I like to feature other artists now and then. It gives me something fun to post, without too much work on my part. Angie from Coral Gables, Florida contacted me in the first week of January this year wanting to make a rya rug. She had a vision and I helped her by sending her digital images of yarn colors to see what would work best for her. She did a “custom order” in my Etsy shop of backing and yarn, and the new needle holder, and with no more help from me she created this amazing FIRST rya project! Here’s Angie’s story:
First and foremost I want to thank YOU for your enthusiasm and your willingness to help and share.
I got a subscription to Juxtapoz (an art magazine) as a Christmas gift. The first issue I received featured two or three interviews of artists alongside their work. I enjoyed these ‘talks’ very much – I’m very interested in understanding where a work of art comes from and how it comes to be. It was in one of these interviews that rya rugs were mentioned and, since I knew nothing about rya rugs, I went to Google to find out. I came across your name and video and got hooked immediately.
I am a stay at home mom. I have four kids, our oldest is in college and our youngest is 7 years old. I trained as an architect and practiced until our first child was born but I’ve always wanted to be able to express myself in other ways too. I like to be able to work on my projects in the little gaps that I get between all the other things that happen in a busy household. I worked for a while with soft pastels and I feel very comfortable with the medium. I recently tried encaustic wax and I love the smell of the wax, looking for interesting papers to use, applying colors in different layers and adding texture. My pastels are more representational and detailed whilst the encaustic wax allows me to just play.
When I first thought of what my rya rug would look like, I thought of colors – bright colors. I had an image of blues and greens, perhaps because we live near the sea, with a bright ball of fire on one end. You were a big help when we started communicating – you ‘got’ my thoughts and helped put the colors together. I think the whole thing happened because you were there straight away. And not long after I placed the order my package had arrived!
I went to work on that Saturday as I waited for my teenage son to return home one evening. I feel there are two distinct phases in my experience of rya making. The design process, the choosing of colors and picturing what it’s going to look like is full of energy, going back and forth, standing up and looking at it from far and then coming up close and splashing some more color here or there…
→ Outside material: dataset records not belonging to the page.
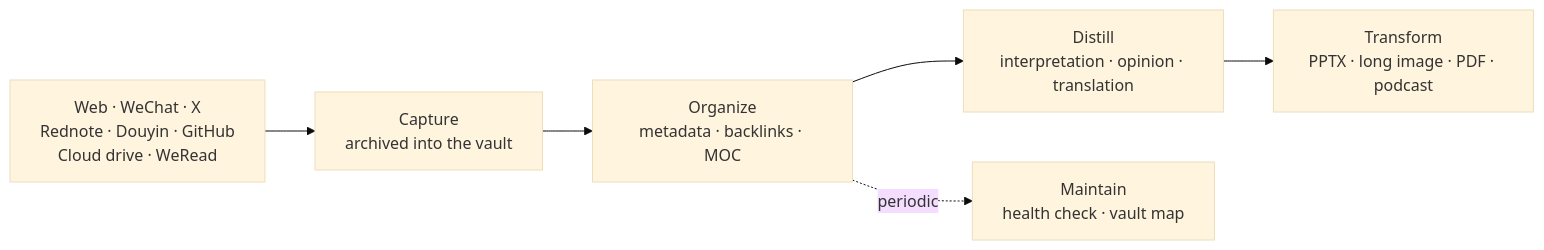
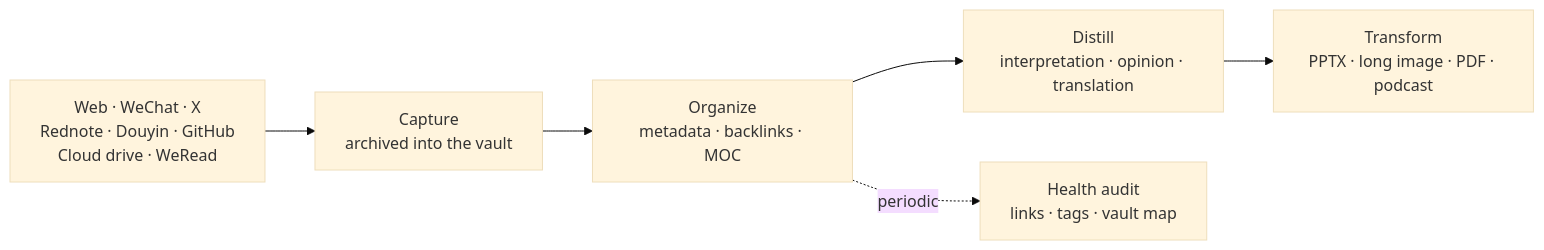
One commit to soia-team/soia-open-pkm-vault-skills changed the diagram in README.en.md. Above: the diagram before and after it, drawn with Mermaid (base theme). The commit also changed other lines of this file and 92 other files, not shown here.

````diff
--- a/README.en.md
+++ b/README.en.md
@@ -29,8 +29,8 @@
 ```mermaid
 flowchart LR
     A["Web · WeChat · X<br/>Rednote · Douyin · GitHub<br/>Cloud drive · WeRead"] --> B["Capture<br/>archived into the vault"]
     B --> C["Organize<br/>metadata · backlinks · MOC"]
     C --> D["Distill<br/>interpretation · opinion · translation"]
     D --> E["Transform<br/>PPTX · long image · PDF · podcast"]
-    C -.periodic.-> F["Maintain<br/>health check · vault map"]
+    C -.periodic.-> F["Health audit<br/>links · tags · vault map"]
 ```
````
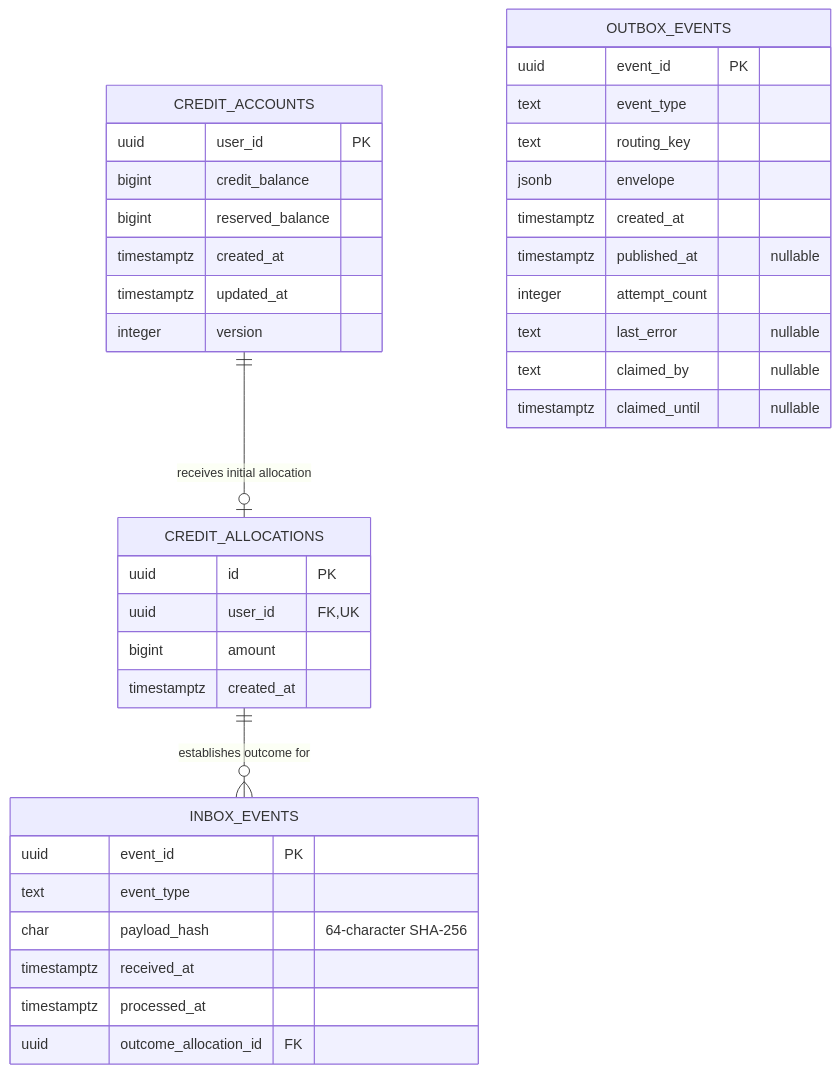
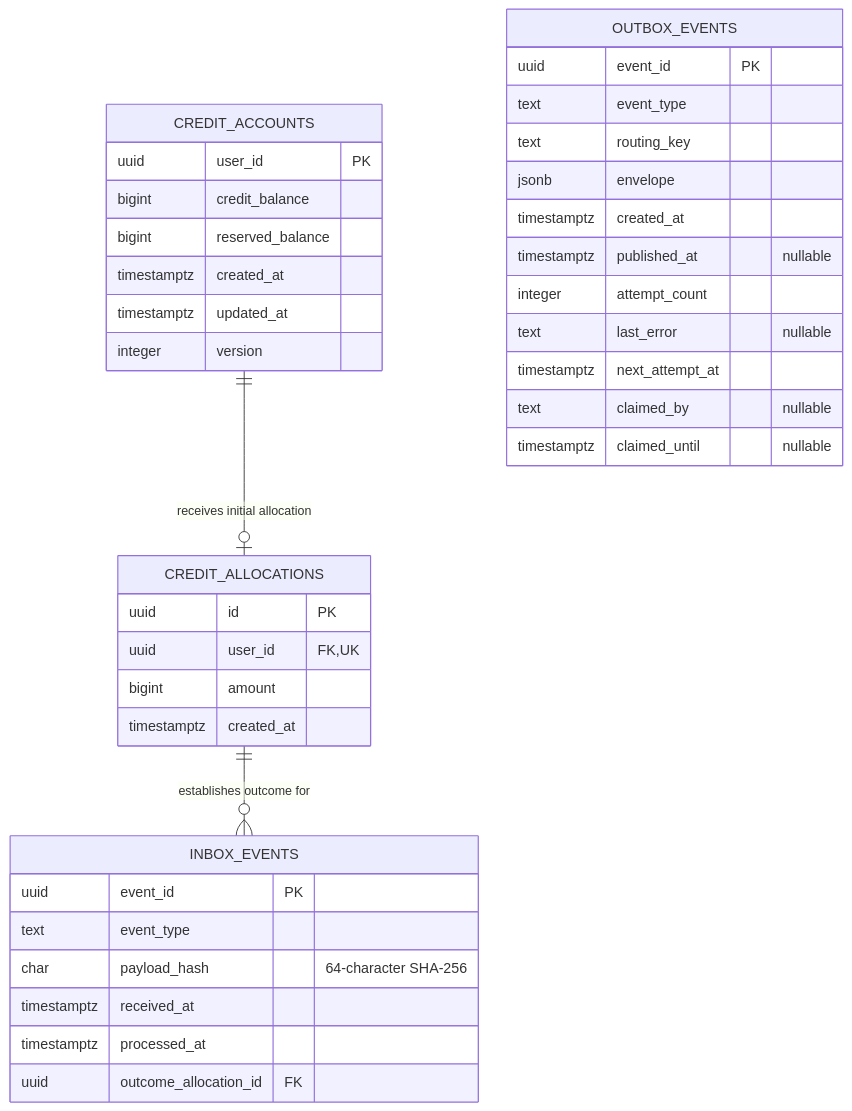
One commit to AY2627S1-CS3219-P27/FoC changed the diagram in credit-service/README.md. Above: the diagram before and after it, drawn with Mermaid. The commit also changed other lines of this file and 15 other files, not shown here.

````diff
--- a/credit-service/README.md
+++ b/credit-service/README.md
@@ -334,43 +334,44 @@
 ```mermaid
 erDiagram
     CREDIT_ACCOUNTS ||--o| CREDIT_ALLOCATIONS : "receives initial allocation"
     CREDIT_ALLOCATIONS ||--o{ INBOX_EVENTS : "establishes outcome for"
 
     CREDIT_ACCOUNTS {
         uuid user_id PK
         bigint credit_balance
         bigint reserved_balance
         timestamptz created_at
         timestamptz updated_at
         integer version
     }
 
     CREDIT_ALLOCATIONS {
         uuid id PK
         uuid user_id FK, UK
         bigint amount
         timestamptz created_at
     }
 
     INBOX_EVENTS {
         uuid event_id PK
         text event_type
         char payload_hash "64-character SHA-256"
         timestamptz received_at
         timestamptz processed_at
         uuid outcome_allocation_id FK
     }
 
     OUTBOX_EVENTS {
         uuid event_id PK
         text event_type
         text routing_key
         jsonb envelope
         timestamptz created_at
         timestamptz published_at "nullable"
         integer attempt_count
         text last_error "nullable"
+        timestamptz next_attempt_at
         text claimed_by "nullable"
         timestamptz claimed_until "nullable"
     }
 ```
````
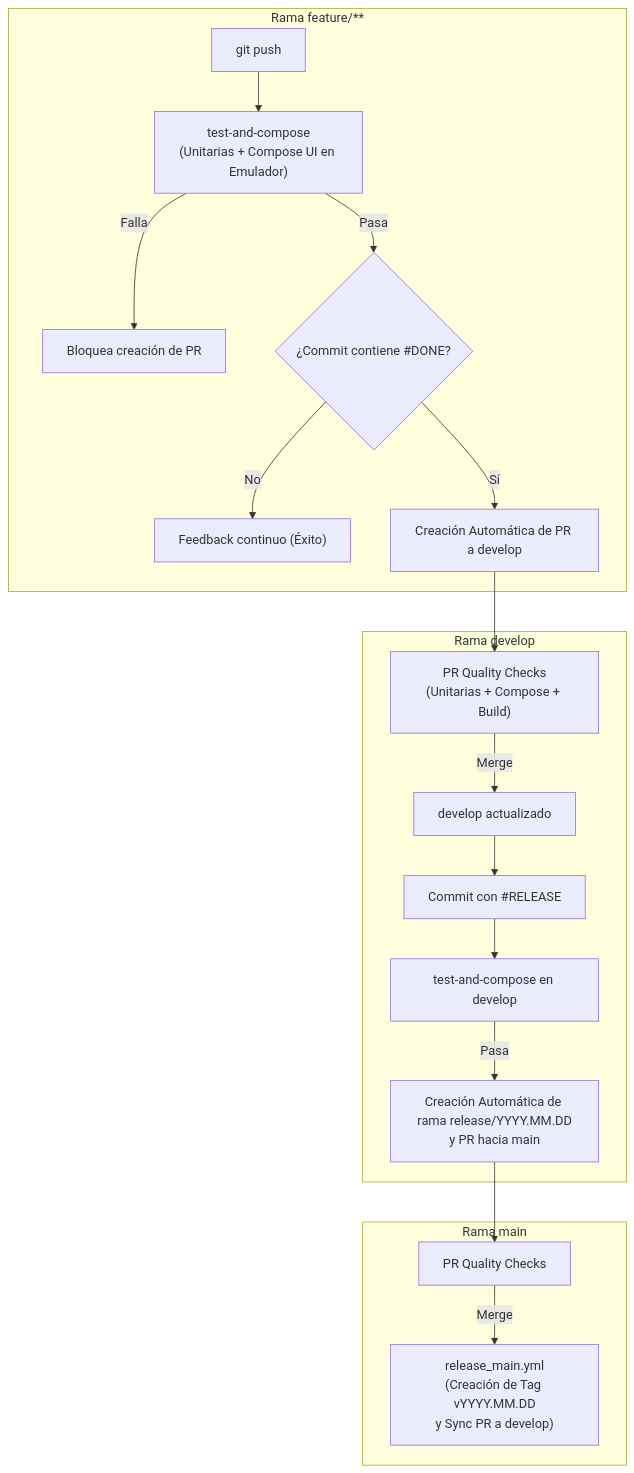
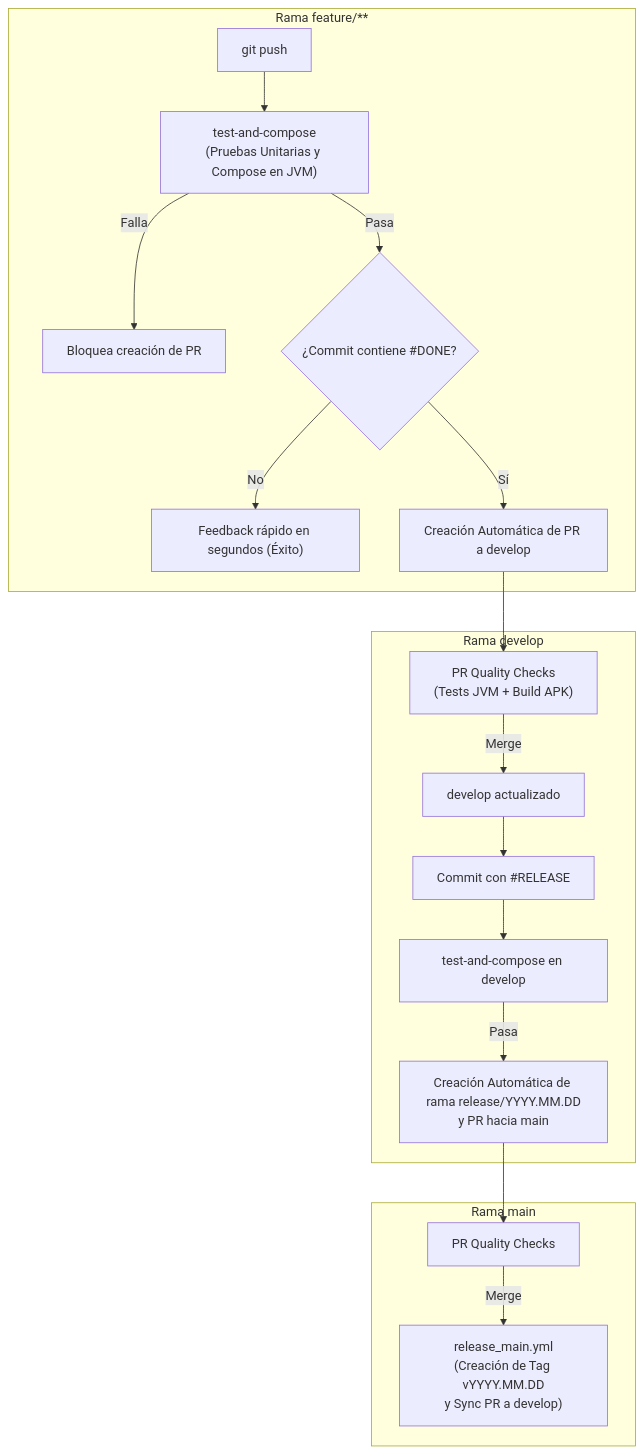
Before and after one commit to sdserranoa/MISW4203-TSDC-Vinilos: the diagram in README.md, drawn with Mermaid. The commit also changed other lines of this file and 6 other files, not shown here.

````diff
--- a/README.md
+++ b/README.md
@@ -209,23 +191,23 @@
 ```mermaid
 flowchart TD
     subgraph Feature["Rama feature/**"]
-        F1["git push"] --> F2["test-and-compose\n(Unitarias + Compose UI en Emulador)"]
+        F1["git push"] --> F2["test-and-compose\n(Pruebas Unitarias y Compose en JVM)"]
         F2 -->|Falla| F3["Bloquea creación de PR"]
         F2 -->|Pasa| F4{"¿Commit contiene #DONE?"}
-        F4 -->|No| F5["Feedback continuo (Éxito)"]
+        F4 -->|No| F5["Feedback rápido en segundos (Éxito)"]
         F4 -->|Sí| F6["Creación Automática de PR a develop"]
     end
 
     subgraph Develop["Rama develop"]
-        F6 --> PR1["PR Quality Checks\n(Unitarias + Compose + Build)"]
+        F6 --> PR1["PR Quality Checks\n(Tests JVM + Build APK)"]
         PR1 -->|Merge| D1["develop actualizado"]
         D1 --> D2["Commit con #RELEASE"]
         D2 --> D3["test-and-compose en develop"]
         D3 -->|Pasa| D4["Creación Automática de rama release/YYYY.MM.DD\ny PR hacia main"]
     end
 
     subgraph Main["Rama main"]
         D4 --> M1["PR Quality Checks"]
         M1 -->|Merge| M2["release_main.yml\n(Creación de Tag vYYYY.MM.DD\ny Sync PR a develop)"]
     end
 ```
````
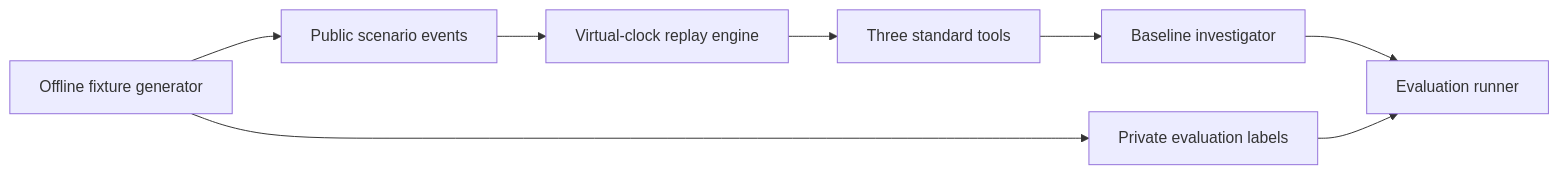
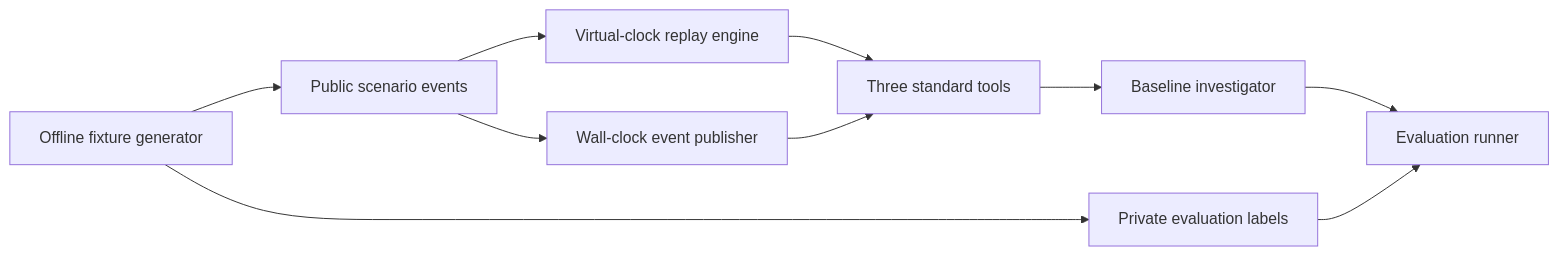
One commit to karitselmuthu/Enterprise-Agent-Engineering-Evaluation changed the diagram in docs/simulation.md. Above: the diagram before and after it, drawn with Mermaid. The commit also changed other lines of this file and 7 other files, not shown here.

````diff
--- a/docs/simulation.md
+++ b/docs/simulation.md
@@ -7,10 +7,12 @@
 ```mermaid
 flowchart LR
     Generator[Offline fixture generator] --> Public[Public scenario events]
     Generator --> Truth[Private evaluation labels]
     Public --> Replay[Virtual-clock replay engine]
+    Public --> Live[Wall-clock event publisher]
     Replay --> Tools[Three standard tools]
+    Live --> Tools
     Tools --> Agent[Baseline investigator]
     Agent --> Evaluation[Evaluation runner]
     Truth --> Evaluation
 ```
````
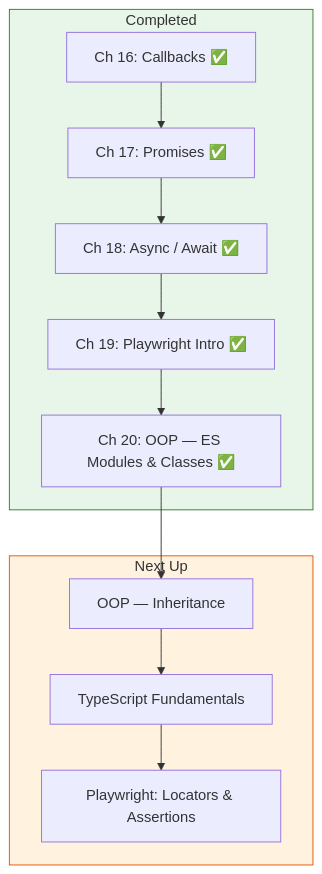
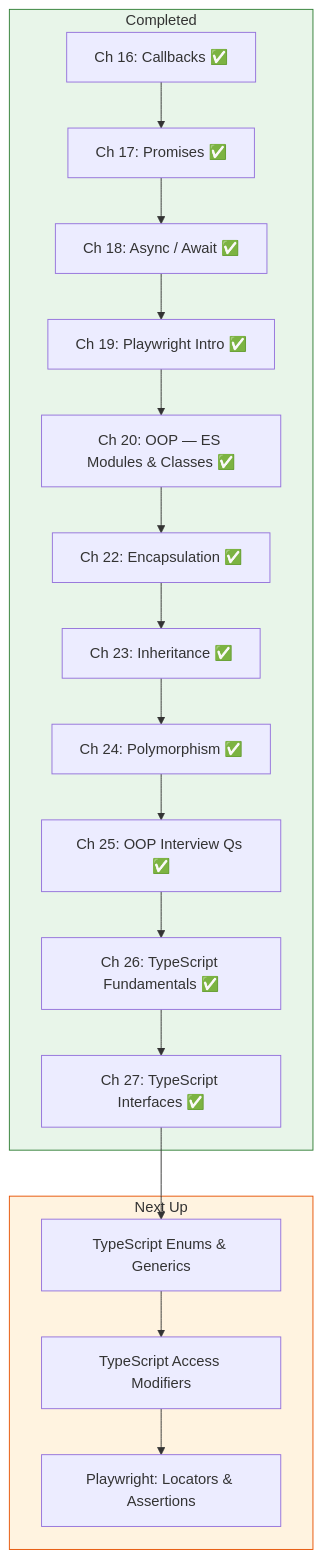
Diagram 43 of 45 in README.md (harsh-0541/LearnPlaywrightBatch2x), drawn with Mermaid before and after one commit. The commit also changed other lines of this file and 38 other files, not shown here.

First line of the commit message:
docs: add Chapters 22–27 (OOP Pillars & TypeScript) to README

````diff
--- a/README.md
+++ b/README.md
@@ -3412,20 +3905,26 @@
 ```mermaid
 graph TD
     subgraph done["Completed"]
         D1[Ch 16: Callbacks ✅] --> D2[Ch 17: Promises ✅]
         D2 --> D3[Ch 18: Async / Await ✅]
         D3 --> D4[Ch 19: Playwright Intro ✅]
         D4 --> D5[Ch 20: OOP — ES Modules & Classes ✅]
+        D5 --> D6[Ch 22: Encapsulation ✅]
+        D6 --> D7[Ch 23: Inheritance ✅]
+        D7 --> D8[Ch 24: Polymorphism ✅]
+        D8 --> D9[Ch 25: OOP Interview Qs ✅]
+        D9 --> D10[Ch 26: TypeScript Fundamentals ✅]
+        D10 --> D11[Ch 27: TypeScript Interfaces ✅]
     end
 
     subgraph next["Next Up"]
-        N1[OOP — Inheritance]
-        N2[TypeScript Fundamentals]
+        N1[TypeScript Enums & Generics]
+        N2[TypeScript Access Modifiers]
         N3[Playwright: Locators & Assertions]
     end
 
-    D5 --> N1 --> N2 --> N3
+    D11 --> N1 --> N2 --> N3
 
     style done fill:#e8f5e9,stroke:#2e7d32
     style next fill:#fff3e0,stroke:#e65100
 ```
````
The actual making of the rya, for me at least, was like meditating. Knot after knot you keep completing rows and that is the perfect balance between switching off and being just barely present. If I had a busy day I would excuse myself, sit at my desk and make a few knots and I was good to go. It was like magic for my soul!
I am happy to say that I am working on a sketch for the next rug! Can’t wait! This one, I think, will be more geometrical. I am looking at Bridget Riley for a project that I am helping my daughter’s art teacher with and perhaps I’ll let that inspire me…
Thank you for letting me share! ~ Angie
Angie, Thank YOU for sharing. You are very inspiring and your rya is spectacular. have you named it? Do you know where it will hang or lie? Comments from others are always welcome. Feel free to dialogue with Angie here. Cheers, to all! melinda